January can be a bleak month. Meals are dry, Mondays are blue, the need for an ark seems more pressing, and it’s an eternity until payday. When thinking of dinner options during this dreary time of year, salads tend to feature low on the list – after macaroni cheese, roast chicken, linguine carbonara, dauphinois and cake.
When the wet and grey has us following our noses towards every hot carb-based dish wafting past like a police bloodhound at an abandoned warehouse rave, the revitalising qualities a fresh and vibrant salad can provide is a welcome interjection against a sorry month of overeating, 5:2 fasting or paleo preoccupation.
An evening hosted by Chef Franck Raymond at his recently-opened French restaurant Augustine Kitchen in Battersea shared the secrets to a handful of salad recipes with a group of snap-happy food bloggers eager to sample the results. Cast aside preconceptions of limp lettuce and dull dressings, these were salads I would consider over a hunk of flaky slow-cooked meat (maybe), with recipes involving scallop ceviche, duck, puy lentils, Thai flavours, and more.
Franck talked us through anecdotal stories from his yesteryears whilst demonstrating some leafy handiwork; children always make salad dressings in French households, a true Nicoise only has raw vegetables, and his mother used a wooden spoon to combine her dressings and therefore, so does Franck.
Life is all about balance, and what better way to highlight the light and rejuvenating qualities of a vitamin-packed salad than by contrasting it against glasses of bubbly and an oven dish heavy with gooey cheese-covered potatoes and bacon – the Alpine wonder that is a tartiflette. The sort of dish a day of hard exertion on the slopes would earn; I had been strenuously sitting at a desk.
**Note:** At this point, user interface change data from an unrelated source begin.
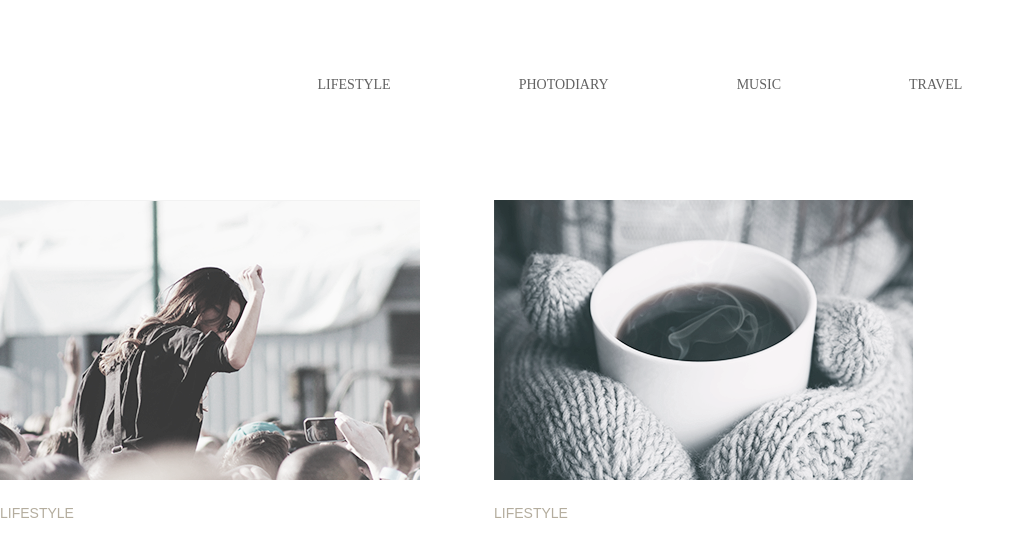
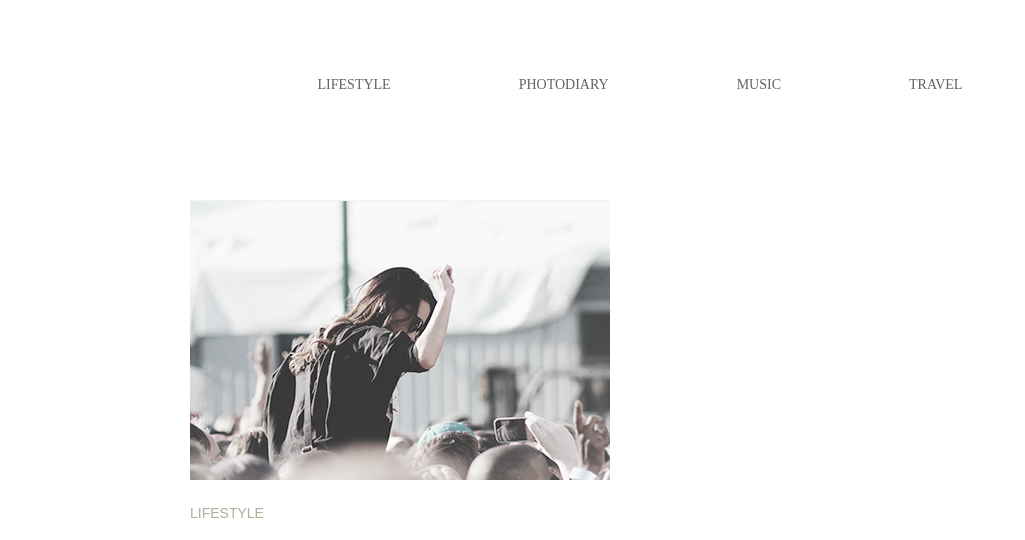
Before and after one commit to Artem-Bagriy/goit-markup-hw-03, a plain HTML site: page index.html in a window 1280 px wide. Shown: the top 540 px of the page, without its empty margins (0-1025 px from the left). Drawn offline with nearby package versions, Linux system fonts and the light colour scheme.

Commit message:
new homework

```diff
--- a/index.html
+++ b/index.html
@@ -10,7 +10,7 @@
     <title>Document</title>
 </head>
 <body>
-    <div class="conteiner">
+    <div class="container">
     <header>
         <nav>
             <ul class="site-navigation">
--- a/style.css
+++ b/style.css
@@ -2,8 +2,8 @@ html {
     box-sizing: border-box;
 }
 
-.conteiner {
-    height: 900px;
+.container {
+    width: 900px;
     margin: 0 auto;
 }
 
@@ -22,11 +22,11 @@ html {
 
 .site-navigation li {
     list-style: none;
-    display: inline-block;
     vertical-align: top;
     margin-right: 124px;
     font-size: 14px;
     font-weight: 400;
+    display: inline-block;
 }
 
 .site-navigation li:last-child {
```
Served piping-hot, it is savoury and hearty and utterly comforting – the type of food tongues are burnt on because it is just too much to ask to wait for it to cool.
Augustine understand the need for such plated pleasures for when the nights are dark and long – luckily for us they’re running Tartiflette Tuesday’s during the month of February which includes a hefty helping of this ski resort classic along with a green salad and the house aperitif of sparkling rosé for £14.95.
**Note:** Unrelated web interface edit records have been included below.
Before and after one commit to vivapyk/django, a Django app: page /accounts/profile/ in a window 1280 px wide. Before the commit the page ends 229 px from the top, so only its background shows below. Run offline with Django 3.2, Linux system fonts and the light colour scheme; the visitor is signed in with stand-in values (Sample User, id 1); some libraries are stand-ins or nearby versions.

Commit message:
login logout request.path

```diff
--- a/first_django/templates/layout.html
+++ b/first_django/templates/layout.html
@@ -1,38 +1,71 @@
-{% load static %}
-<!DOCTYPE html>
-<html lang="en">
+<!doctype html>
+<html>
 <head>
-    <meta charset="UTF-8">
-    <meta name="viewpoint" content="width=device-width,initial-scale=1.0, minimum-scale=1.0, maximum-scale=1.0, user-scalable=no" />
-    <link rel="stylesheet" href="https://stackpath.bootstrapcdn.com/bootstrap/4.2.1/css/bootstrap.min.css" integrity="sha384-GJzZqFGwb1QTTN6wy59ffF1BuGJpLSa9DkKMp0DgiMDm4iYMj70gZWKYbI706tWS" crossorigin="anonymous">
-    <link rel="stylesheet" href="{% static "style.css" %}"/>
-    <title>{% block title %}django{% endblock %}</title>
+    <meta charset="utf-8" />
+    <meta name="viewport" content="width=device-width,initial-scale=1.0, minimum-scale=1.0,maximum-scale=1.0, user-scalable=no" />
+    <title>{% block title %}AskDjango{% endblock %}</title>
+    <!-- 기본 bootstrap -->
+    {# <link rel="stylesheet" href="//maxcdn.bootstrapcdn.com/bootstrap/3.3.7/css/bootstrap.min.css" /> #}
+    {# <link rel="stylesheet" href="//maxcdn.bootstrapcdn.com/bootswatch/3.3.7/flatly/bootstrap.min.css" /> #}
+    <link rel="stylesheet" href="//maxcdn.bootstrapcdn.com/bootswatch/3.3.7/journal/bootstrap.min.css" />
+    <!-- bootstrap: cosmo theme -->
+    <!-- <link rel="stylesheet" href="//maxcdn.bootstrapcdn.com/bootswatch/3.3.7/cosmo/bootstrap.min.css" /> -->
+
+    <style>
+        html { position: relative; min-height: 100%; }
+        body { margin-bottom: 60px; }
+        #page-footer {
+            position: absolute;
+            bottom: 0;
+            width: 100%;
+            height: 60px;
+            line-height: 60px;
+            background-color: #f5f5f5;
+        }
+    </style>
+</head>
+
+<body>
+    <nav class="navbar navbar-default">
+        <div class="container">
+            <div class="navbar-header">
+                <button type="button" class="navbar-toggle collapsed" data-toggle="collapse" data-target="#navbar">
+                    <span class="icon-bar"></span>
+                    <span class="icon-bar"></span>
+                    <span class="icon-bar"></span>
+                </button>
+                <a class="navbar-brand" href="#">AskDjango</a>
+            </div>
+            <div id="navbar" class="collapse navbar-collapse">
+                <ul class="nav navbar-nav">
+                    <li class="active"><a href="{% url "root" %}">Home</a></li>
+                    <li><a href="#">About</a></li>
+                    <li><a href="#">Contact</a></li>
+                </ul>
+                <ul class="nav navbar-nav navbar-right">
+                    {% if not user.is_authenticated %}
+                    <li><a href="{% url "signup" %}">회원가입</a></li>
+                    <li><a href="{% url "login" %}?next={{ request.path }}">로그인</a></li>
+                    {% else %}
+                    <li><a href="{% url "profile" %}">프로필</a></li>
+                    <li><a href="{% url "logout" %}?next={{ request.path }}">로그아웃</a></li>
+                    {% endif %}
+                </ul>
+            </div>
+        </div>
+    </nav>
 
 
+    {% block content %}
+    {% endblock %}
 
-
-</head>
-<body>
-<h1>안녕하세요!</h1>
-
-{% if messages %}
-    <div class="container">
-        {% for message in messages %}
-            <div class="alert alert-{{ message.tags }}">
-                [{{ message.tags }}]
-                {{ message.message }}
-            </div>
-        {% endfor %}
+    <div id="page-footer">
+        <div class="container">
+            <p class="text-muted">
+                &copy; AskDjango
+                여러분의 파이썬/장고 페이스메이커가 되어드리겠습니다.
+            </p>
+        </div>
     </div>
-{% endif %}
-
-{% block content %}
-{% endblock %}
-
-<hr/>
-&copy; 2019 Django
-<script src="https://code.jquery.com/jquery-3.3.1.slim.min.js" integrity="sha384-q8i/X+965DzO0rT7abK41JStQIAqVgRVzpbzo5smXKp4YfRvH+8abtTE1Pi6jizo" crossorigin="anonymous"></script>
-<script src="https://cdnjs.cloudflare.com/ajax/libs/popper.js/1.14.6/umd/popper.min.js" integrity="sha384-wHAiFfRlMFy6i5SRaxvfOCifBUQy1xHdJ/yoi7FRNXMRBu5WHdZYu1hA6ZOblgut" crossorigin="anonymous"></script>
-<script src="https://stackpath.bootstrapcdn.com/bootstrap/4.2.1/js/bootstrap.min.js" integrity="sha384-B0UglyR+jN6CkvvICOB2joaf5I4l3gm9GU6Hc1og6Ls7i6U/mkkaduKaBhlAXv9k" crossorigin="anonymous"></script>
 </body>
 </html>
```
In the meantime and if Tuesday is just too far away, you’ll find the recipe below to have a go yourself.
Chef Franck Raymond’s Tartiflette
450g potatoes, cubed
160g smoked bacon, diced
200g onions, diced
300ml dry white wine
220g Reblochon cheese, rind removed and cubed
250ml crème fraîche
750ml semi-skimmed milk
2g chicken bouillon granules
Salt and pepper
Keep the chopped potatoes in water until you’re ready to cook them to prevent discolouration. Boil in fresh water until al dente, and drain. Add a pinch of salt during their last 2 minutes of cooking.
In the meantime, sauté the onions in the butter in a frying pan until softened. Add the white whine and cook further until the liquid has reduced to a syrupy consistency.
In a separate pan, fry the bacon – there is no need to add any fat. When it’s cooked, slowly add it to the onions, combine well and allow to rest.
Preheat the oven to 200C.
Heat the milk and crème fraîche in a saucepan and add the cheese – keep some of the cheese aside to use later. Continue to heat until the cheese has melted and the liquid has reduced by half. Add a pinch of salt and the bouillon.
In the same frying pan you cooked the bacon, sauté the potatoes in a little butter or oil until lightly browned. Add to this the onions and bacon and combine well. Pour this mix into a baking dish, and pour the cheese sauce over the top to cover evenly. Top with the remaining cheese you kept aside.
Cook in the oven for 10 minutes until golden brown.
Be prepared for the onset of hibernation almost certain to follow.